Ruby Weekly is a weekly newsletter covering the latest Ruby and Rails news.

Could JavaScript Power A Significant Future Ruby Implementation or VM?

By Peter Cooper / September 5, 2008

jslilimg.pngThis week you may have heard about "Chrome," a new Web browser being developed by Google (if you haven't, read this online comic book that demonstrates its worthiness). Associated with Chrome is V8, a new open source JavaScript engine that's designed to execute JavaScript code at never-seen-before speeds.

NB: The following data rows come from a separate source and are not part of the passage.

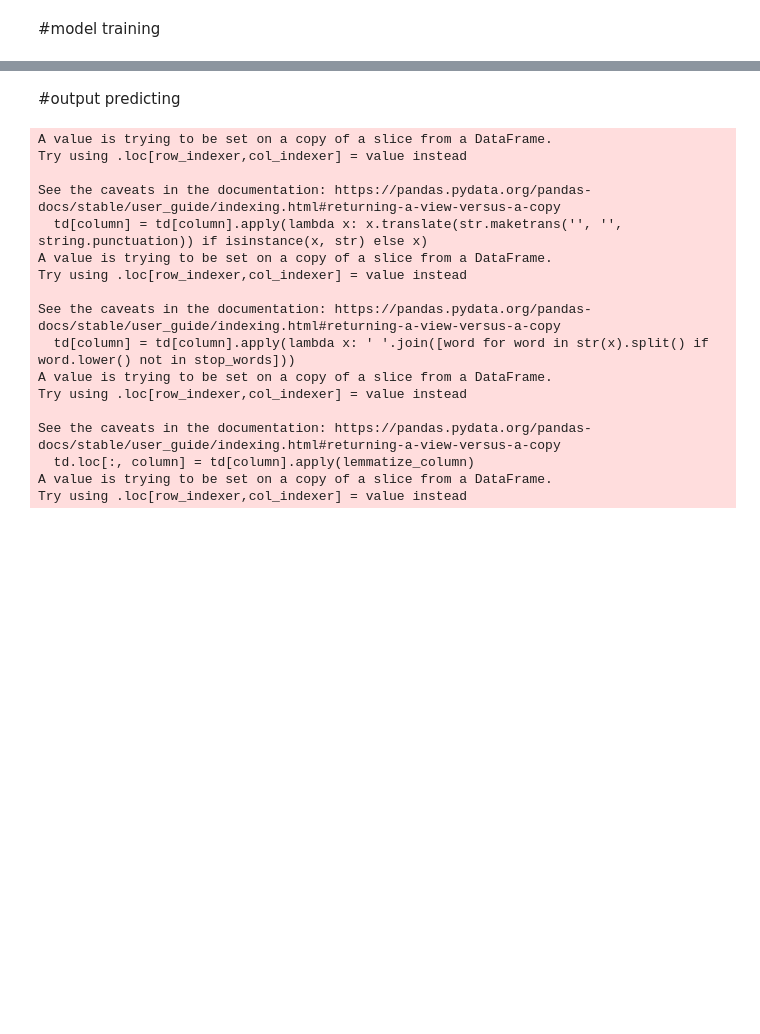
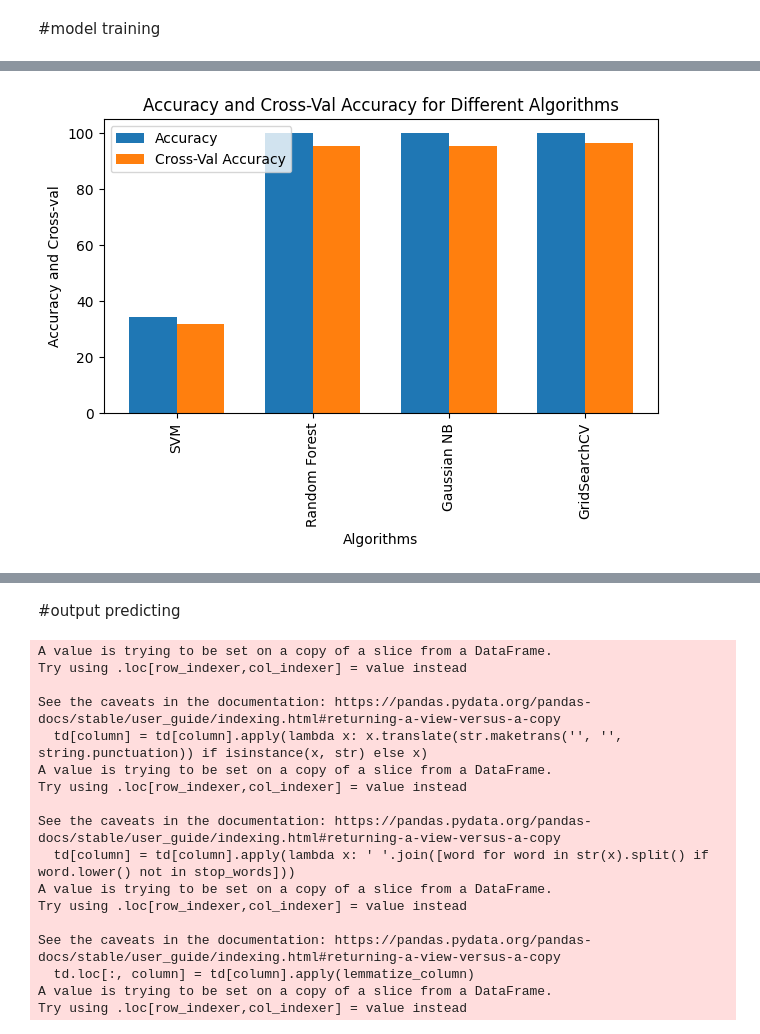
Before and after one commit to Anjali-DA/Symposium-source-code, a Jupyter notebook: hai_prediction_model.ipynb, the cells around one changed output, grey strips where cells are left out. Drawn from its saved outputs; the diff is of its cells as text; code cells hidden in the pictures; blank space fills up the shorter version.

```diff
--- a/hai_prediction_model.ipynb
+++ b/hai_prediction_model.ipynb
@@ -321,0 +421,23 @@ svc cross validation score 87.54 %
+# %%
+# grouped bar chart
+algorithms = ["SVM","Random Forest", "Gaussian NB","GridSearchCV"]
+accuracy = [svm_accuracy, rf_accuracy, nb_accuracy,svc_accuracy]
+# cross_val_score = [svm_score,rf_score,nb_score,xgb_score,svc_score]
+cross_val_score = [round(svm_score.mean()*100,2),round(rf_score.mean()*100,2),round(nb_score.mean()*100,2), round(svc_score.mean()*100,2)]
+
+bar_width = 0.35
+index = np.arange(len(algorithms))
+
+plt.bar(index, accuracy, bar_width, label='Accuracy')
+plt.bar(index + bar_width, cross_val_score, bar_width, label='Cross-Val Accuracy')
+
+plt.xlabel('Algorithms')
+plt.ylabel('Accuracy and Cross-val')
+plt.title('Accuracy and Cross-Val Accuracy for Different Algorithms')
+plt.xticks(index + bar_width / 2, algorithms, rotation='vertical')
+plt.legend()
+
+plt.tight_layout()
+plt.show()
+# %% [output]
+[figure, added]
```
Also changed, not shown: parts of 31 cells of this notebook.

All this reminded Marc-André Cournoyer (of Thin fame) of HotRuby (see previously on Ruby Inside), an experimental JavaScript-based virtual machine that can run YARV-compiled Ruby code, and he set out to test the performance of Ruby code running on HotRuby on top of V8. The results are far from scientific and many commenters have pointed out flaws, but Marc's observations are a great first step toward seriously considering the possibility of using JavaScript as an execution route for Ruby. It also appears that Hongli Lai and Ninh Bui of Phusion (of mod_rails / Passenger fame) are considering the possibilities.

JavaScript is a reasonably unique language in that it can support most (all?) of the patterns and styles of programming that Rubyists are familiar with, even if the code doesn't read as well. This could make JavaScript a perfect target language not only for a virtual machine (as with HotRuby) but as a language to convert Ruby into for further use / execution. We're going to feature these projects separately on Ruby Inside in the future, but projects like Red and RubyJS could eventually make this a reality, and turn JavaScript itself into another form of Ruby implementation by proxy. Exciting times!


  1. Giles Bowkett says:

    Also Johnson:

  2. Jay Phillips says:

    The same has been said of the Smalltalk virtual machines for years with Ruby. As Gemstone and JRuby guys have found, the devil is truly in the details of supporting *all* of MRI's features -- even the stupid ones. Javascript has fewer of these problems because it was based on the ECMAScript standard designed by committee and the committee weeded out a lot of the stupidity that makes Ruby difficult to implement. While I enthusiastically agree with 95% of Matz' 1.8.x design decisions of the Ruby language, MRI's implementation is embarrassing.

    The Strongtalk virtual machine has been lying around for years just waiting for technologies like Ruby to pick it up and learn from it. There're a few really fascinating whitepapers on their website about how the Strongtalk and Self VM teams implemented polymorphic inline call site caching and algorithms for generating types inferences at runtime. (At least one of the principal developers from those VM projects works on TraceMonkey now)

    At some point, ideally for Ruby 2.0, the Ruby community needs a committee to clean up the poor design decisions that exist in 1.8/1.9 that make writing an implementation so difficult and harm the language's elegance. It's far too much work for one person and far too important to be trusted to one person. When this is done, the feasibility of fully using these Javascript and Smalltalk technologies will be more feasible.

  3. Fred says:

    "Chrome is V8, a new open source JavaScript engine that's designed to execute JavaScript code at never-seen-before speeds."

    The new Javascript VM in Firefox 3.1beta1 (tracemonkey) is faster or similar in speed to Chrome V8 in many tests.

    (you must enable it first in about:config)

Other Posts to Enjoy

Twitter Mentions